Serious Games where you must tackle climate change and stay popular enough with the voters to remain in office
With the current level of debate in mind, the BBC decided a game might be a good introductory route into climate change and some of the issues this creates for governments around the world.
The producers' primary goal was to make a fun, challenging game. At times it was necessary to strike a compromise between strict scientific accuracy and playability. For this reason, Climate Challenge should not be taken as a serious climate change prediction.
Game focus and aims
Apart from the primary goal of creating a fun game, Climate Challenge's producers aimed to:
- give an understanding of some of the causes of climate change, particularly those related to carbon dioxide emissions.
- give players an awareness of some of the policy options available to governments.
- give a sense of the challenges facing international climate change negotiators.
Playing The Game
The policy screen is where the majority of the game is played. You must choose policies for the European Nations that balance the need to lower carbon dioxide emission with your responsibility ro maintain vital resources. The resources panel show which resources you have available: money, power, food and water.
After you have chosen the policiy cards for each aspect, you may find the media exposure resulting from your decisions as well as your approval index.
Every three turns leaders from around the world will meet to try and decide on emission targets. You will find the likelihood of each delegate to set a target and you may choose to donate money to that delegate sponsoring green policies.
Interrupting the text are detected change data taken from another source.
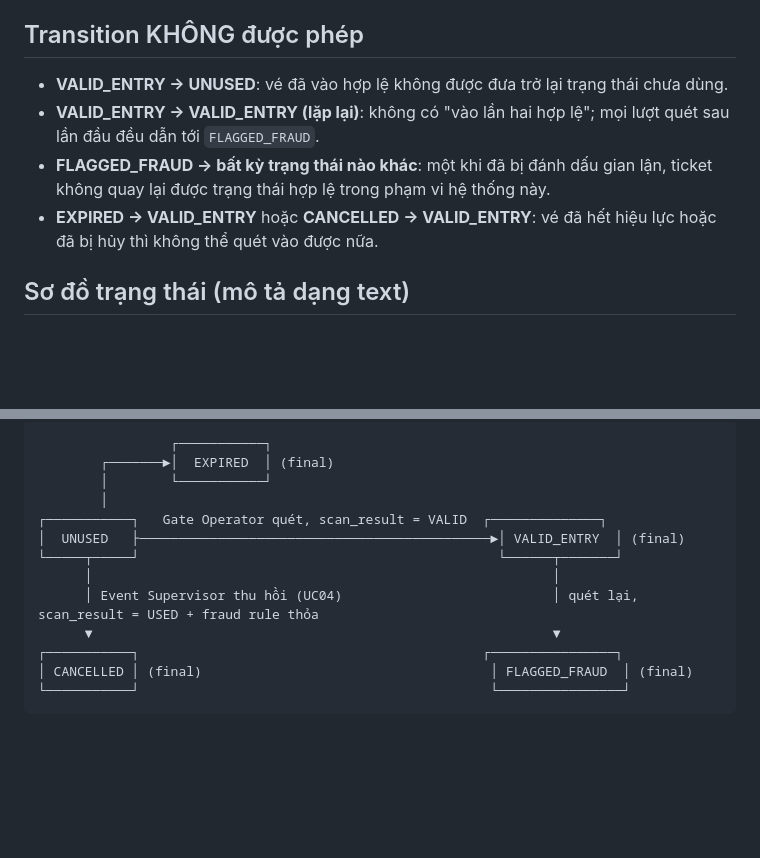
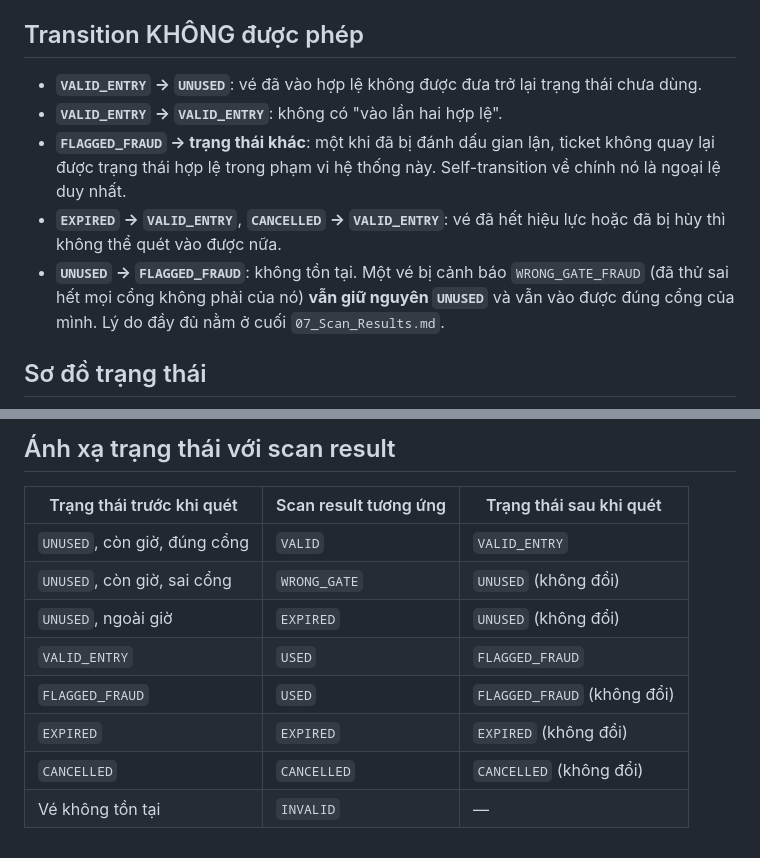
Before and after one commit to nhantranduynhan11-del/Near-Real-Time-Event-Ticket-Validation-Fraud-Detection-System, a Markdown page: Requirements/06_Ticket_Lifecycle.md, 2 parts joined by grey strips. GitHub-like rendering; blank space fills up the shorter version.

````diff
--- a/Requirements/06_Ticket_Lifecycle.md
+++ b/Requirements/06_Ticket_Lifecycle.md
@@ -29,10 +62,15 @@
 
 ## Transition KHÔNG được phép
 
-- **VALID_ENTRY → UNUSED**: vé đã vào hợp lệ không được đưa trở lại trạng thái chưa dùng.
-- **VALID_ENTRY → VALID_ENTRY (lặp lại)**: không có "vào lần hai hợp lệ"; mọi lượt quét sau lần đầu đều dẫn tới `FLAGGED_FRAUD`.
-- **FLAGGED_FRAUD → bất kỳ trạng thái nào khác**: một khi đã bị đánh dấu gian lận, ticket không quay lại được trạng thái hợp lệ trong phạm vi hệ thống này.
-- **EXPIRED → VALID_ENTRY** hoặc **CANCELLED → VALID_ENTRY**: vé đã hết hiệu lực hoặc đã bị hủy thì không thể quét vào được nữa.
+- **`VALID_ENTRY` → `UNUSED`**: vé đã vào hợp lệ không được đưa trở lại trạng thái chưa dùng.
+- **`VALID_ENTRY` → `VALID_ENTRY`**: không có "vào lần hai hợp lệ".
+- **`FLAGGED_FRAUD` → trạng thái khác**: một khi đã bị đánh dấu gian lận, ticket không quay lại được
+  trạng thái hợp lệ trong phạm vi hệ thống này. Self-transition về chính nó là ngoại lệ duy nhất.
+- **`EXPIRED` → `VALID_ENTRY`**, **`CANCELLED` → `VALID_ENTRY`**: vé đã hết hiệu lực hoặc đã bị hủy
+  thì không thể quét vào được nữa.
+- **`UNUSED` → `FLAGGED_FRAUD`**: không tồn tại. Một vé bị cảnh báo `WRONG_GATE_FRAUD` (đã thử sai
+  hết mọi cổng không phải của nó) **vẫn giữ nguyên `UNUSED`** và vẫn vào được đúng cổng của mình.
+  Lý do đầy đủ nằm ở cuối `07_Scan_Results.md`.
 
-## Sơ đồ trạng thái (mô tả dạng text)
+## Sơ đồ trạng thái
 
@@ -39,15 +92,14 @@
 ```
-                 ┌───────────┐
-        ┌───────►│  EXPIRED  │ (final)
-        │        └───────────┘
-        │
-┌───────────┐   Gate Operator quét, scan_result = VALID  ┌──────────────┐
-│  UNUSED   ├─────────────────────────────────────────────►│ VALID_ENTRY  │ (final)
-└─────┬─────┘                                              └──────┬───────┘
-      │                                                           │
-      │ Event Supervisor thu hồi (UC04)                           │ quét lại, scan_result = USED + fraud rule thỏa
-      ▼                                                           ▼
-┌───────────┐                                            ┌────────────────┐
-│ CANCELLED │ (final)                                     │ FLAGGED_FRAUD  │ (final)
-└───────────┘                                             └────────────────┘
-```
+
+## Ánh xạ trạng thái với scan result
+
+| Trạng thái trước khi quét | Scan result tương ứng | Trạng thái sau khi quét |
+|---|---|---|
+| `UNUSED`, còn giờ, đúng cổng | `VALID` | `VALID_ENTRY` |
+| `UNUSED`, còn giờ, sai cổng | `WRONG_GATE` | `UNUSED` (không đổi) |
+| `UNUSED`, ngoài giờ | `EXPIRED` | `UNUSED` (không đổi) |
+| `VALID_ENTRY` | `USED` | `FLAGGED_FRAUD` |
+| `FLAGGED_FRAUD` | `USED` | `FLAGGED_FRAUD` (không đổi) |
+| `EXPIRED` | `EXPIRED` | `EXPIRED` (không đổi) |
+| `CANCELLED` | `CANCELLED` | `CANCELLED` (không đổi) |
+| Vé không tồn tại | `INVALID` | — |
````
Also changed, not shown: other parts of Requirements/06_Ticket_Lifecycle.md (+55 -7 lines).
After the global policy has been set, one game turn of 10 years will have ended.